* TASK PROMPT *
Check every line below for the string "movedata", and copy the lines that contain it.

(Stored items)
- - -
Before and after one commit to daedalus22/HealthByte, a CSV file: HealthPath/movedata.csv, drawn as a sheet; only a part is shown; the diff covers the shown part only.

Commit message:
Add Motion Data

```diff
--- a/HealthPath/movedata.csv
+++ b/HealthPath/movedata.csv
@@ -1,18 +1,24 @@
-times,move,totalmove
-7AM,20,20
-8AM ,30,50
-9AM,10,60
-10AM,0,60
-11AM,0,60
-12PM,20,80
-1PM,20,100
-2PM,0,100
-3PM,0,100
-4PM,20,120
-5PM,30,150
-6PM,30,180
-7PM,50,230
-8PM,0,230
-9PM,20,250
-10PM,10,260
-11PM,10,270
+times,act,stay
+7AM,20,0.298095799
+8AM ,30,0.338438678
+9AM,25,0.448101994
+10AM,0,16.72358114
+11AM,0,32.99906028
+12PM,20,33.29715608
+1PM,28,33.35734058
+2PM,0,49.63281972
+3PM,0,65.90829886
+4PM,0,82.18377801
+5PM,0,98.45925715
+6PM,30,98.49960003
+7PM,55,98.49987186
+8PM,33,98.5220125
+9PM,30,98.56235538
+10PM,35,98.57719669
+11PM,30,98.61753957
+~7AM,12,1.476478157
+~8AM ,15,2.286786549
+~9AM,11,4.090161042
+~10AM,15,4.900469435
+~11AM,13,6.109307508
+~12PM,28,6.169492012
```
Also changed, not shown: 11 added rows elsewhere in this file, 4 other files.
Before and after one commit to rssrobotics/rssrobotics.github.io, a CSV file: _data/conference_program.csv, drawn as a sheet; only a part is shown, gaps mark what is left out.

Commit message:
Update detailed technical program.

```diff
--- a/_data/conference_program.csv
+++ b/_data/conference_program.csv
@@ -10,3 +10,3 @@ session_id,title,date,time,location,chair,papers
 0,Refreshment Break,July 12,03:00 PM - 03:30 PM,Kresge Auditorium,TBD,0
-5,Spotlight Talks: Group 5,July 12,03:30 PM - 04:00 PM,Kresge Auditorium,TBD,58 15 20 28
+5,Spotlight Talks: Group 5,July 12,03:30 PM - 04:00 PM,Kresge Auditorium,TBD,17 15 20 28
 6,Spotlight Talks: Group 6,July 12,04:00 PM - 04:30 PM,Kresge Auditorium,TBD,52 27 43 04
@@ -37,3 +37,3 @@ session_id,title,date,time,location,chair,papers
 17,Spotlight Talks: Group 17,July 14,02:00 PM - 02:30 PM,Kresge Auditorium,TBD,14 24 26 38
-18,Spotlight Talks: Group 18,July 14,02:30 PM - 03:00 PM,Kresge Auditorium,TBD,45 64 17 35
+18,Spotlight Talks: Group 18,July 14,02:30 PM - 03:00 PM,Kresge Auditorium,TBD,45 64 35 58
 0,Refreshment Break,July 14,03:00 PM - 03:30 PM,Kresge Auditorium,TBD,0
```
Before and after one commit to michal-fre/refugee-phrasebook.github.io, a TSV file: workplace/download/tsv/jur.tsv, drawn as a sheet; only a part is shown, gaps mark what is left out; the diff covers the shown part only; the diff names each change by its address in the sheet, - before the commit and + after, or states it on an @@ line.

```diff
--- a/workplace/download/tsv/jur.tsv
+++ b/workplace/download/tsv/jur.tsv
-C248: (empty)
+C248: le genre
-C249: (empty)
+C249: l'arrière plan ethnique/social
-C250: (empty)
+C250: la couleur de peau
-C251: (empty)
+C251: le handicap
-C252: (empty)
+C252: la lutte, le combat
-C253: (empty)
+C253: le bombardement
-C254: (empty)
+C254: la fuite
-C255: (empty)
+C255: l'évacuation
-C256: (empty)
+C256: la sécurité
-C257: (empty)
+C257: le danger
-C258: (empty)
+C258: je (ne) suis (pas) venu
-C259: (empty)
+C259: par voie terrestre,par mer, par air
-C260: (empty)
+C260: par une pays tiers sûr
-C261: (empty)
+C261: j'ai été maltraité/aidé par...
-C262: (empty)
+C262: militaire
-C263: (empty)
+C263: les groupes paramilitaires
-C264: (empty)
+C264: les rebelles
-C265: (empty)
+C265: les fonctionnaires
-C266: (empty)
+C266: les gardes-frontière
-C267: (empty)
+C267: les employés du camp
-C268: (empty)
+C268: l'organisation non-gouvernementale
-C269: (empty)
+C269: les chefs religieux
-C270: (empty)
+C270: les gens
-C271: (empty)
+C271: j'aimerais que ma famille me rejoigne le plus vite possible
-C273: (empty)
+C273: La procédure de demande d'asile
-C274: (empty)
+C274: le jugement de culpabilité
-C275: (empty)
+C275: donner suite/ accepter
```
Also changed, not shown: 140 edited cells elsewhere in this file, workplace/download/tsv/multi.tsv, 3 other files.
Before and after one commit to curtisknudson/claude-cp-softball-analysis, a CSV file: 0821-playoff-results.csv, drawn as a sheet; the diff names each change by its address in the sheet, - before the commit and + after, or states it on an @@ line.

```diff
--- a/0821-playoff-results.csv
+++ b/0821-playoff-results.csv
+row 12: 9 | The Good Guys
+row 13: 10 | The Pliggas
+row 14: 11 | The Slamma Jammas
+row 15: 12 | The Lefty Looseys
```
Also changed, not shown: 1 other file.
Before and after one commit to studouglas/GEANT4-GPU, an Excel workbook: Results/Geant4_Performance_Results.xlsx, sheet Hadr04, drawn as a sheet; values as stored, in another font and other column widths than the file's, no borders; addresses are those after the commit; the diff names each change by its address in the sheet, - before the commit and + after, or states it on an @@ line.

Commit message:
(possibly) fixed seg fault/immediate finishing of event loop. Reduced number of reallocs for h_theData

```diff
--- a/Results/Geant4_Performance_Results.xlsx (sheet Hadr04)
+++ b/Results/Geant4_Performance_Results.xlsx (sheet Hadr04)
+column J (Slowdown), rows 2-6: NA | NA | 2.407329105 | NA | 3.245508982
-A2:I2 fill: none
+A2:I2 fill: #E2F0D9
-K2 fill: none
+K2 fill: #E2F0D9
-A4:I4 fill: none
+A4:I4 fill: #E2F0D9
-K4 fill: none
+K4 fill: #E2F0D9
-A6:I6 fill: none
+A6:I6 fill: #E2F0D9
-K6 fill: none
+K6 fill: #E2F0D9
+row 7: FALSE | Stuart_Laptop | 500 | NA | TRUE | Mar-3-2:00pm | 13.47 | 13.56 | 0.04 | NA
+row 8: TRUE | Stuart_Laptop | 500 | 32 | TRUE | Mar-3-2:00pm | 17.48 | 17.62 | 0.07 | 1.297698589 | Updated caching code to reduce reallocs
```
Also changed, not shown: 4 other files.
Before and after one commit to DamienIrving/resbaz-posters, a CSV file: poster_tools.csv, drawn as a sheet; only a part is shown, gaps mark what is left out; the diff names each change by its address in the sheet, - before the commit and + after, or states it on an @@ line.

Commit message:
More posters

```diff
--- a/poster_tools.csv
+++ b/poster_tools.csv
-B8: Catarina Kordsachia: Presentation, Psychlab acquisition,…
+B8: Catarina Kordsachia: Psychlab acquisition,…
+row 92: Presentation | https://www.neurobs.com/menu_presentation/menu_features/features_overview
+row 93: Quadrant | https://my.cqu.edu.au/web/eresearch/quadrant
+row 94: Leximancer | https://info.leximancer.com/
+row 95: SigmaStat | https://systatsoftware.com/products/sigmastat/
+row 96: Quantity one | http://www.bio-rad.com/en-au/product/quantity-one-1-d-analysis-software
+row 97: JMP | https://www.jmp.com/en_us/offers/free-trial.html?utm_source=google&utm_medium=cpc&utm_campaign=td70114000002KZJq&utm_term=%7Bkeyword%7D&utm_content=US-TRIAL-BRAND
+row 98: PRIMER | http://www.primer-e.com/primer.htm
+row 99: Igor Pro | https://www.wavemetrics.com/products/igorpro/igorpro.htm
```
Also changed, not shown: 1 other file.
- - -
* EXPECTED ANSWER *
Before and after one commit to daedalus22/HealthByte, a CSV file: HealthPath/movedata.csv, drawn as a sheet; only a part is shown; the diff covers the shown part only.
--- a/HealthPath/movedata.csv
+++ b/HealthPath/movedata.csv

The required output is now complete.